If a line in the listing below contains the word "volunteering", count it, then please give only the number of such lines.

─── Information shown

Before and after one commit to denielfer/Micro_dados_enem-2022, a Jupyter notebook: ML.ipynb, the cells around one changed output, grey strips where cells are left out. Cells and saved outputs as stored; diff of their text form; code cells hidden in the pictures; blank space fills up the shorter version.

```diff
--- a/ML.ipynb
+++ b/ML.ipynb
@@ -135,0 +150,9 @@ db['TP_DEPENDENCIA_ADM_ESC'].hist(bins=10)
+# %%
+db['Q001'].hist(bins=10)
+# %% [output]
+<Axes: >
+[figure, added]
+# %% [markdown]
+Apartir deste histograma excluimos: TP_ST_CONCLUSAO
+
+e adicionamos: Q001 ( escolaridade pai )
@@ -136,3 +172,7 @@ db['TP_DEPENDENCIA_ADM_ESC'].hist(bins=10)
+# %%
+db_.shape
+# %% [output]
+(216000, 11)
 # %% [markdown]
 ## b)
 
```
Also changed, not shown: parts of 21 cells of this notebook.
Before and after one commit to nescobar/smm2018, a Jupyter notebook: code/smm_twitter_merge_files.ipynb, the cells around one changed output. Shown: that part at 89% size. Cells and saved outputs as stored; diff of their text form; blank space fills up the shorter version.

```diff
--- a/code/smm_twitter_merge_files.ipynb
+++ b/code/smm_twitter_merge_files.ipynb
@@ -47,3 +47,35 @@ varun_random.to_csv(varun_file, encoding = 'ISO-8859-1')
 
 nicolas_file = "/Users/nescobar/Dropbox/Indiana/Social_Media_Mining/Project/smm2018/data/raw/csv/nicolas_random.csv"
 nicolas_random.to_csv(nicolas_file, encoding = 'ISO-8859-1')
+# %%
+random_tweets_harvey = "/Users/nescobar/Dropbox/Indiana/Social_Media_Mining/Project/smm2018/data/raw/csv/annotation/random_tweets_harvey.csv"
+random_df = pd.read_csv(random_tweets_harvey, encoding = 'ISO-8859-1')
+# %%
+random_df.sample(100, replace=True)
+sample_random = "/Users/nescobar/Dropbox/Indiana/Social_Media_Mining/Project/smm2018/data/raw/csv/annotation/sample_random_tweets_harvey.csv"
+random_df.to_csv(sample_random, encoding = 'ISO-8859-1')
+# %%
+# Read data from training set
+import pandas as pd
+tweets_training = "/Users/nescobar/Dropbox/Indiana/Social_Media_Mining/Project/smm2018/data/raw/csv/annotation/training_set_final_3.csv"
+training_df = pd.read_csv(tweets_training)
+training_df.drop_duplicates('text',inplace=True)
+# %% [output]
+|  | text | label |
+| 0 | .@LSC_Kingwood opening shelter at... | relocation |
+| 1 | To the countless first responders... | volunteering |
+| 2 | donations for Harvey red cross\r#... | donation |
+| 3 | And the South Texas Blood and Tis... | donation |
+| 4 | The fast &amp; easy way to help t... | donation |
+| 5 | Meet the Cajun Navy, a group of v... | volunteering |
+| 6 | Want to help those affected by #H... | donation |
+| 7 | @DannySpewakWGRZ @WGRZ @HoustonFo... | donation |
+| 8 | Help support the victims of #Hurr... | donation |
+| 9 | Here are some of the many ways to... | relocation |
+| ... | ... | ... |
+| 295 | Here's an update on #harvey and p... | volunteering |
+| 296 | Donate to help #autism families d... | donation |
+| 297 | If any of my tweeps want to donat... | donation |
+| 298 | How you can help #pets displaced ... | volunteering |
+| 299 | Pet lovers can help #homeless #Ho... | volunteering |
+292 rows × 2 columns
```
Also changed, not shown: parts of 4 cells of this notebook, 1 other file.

──────

### Answer to this exercise
5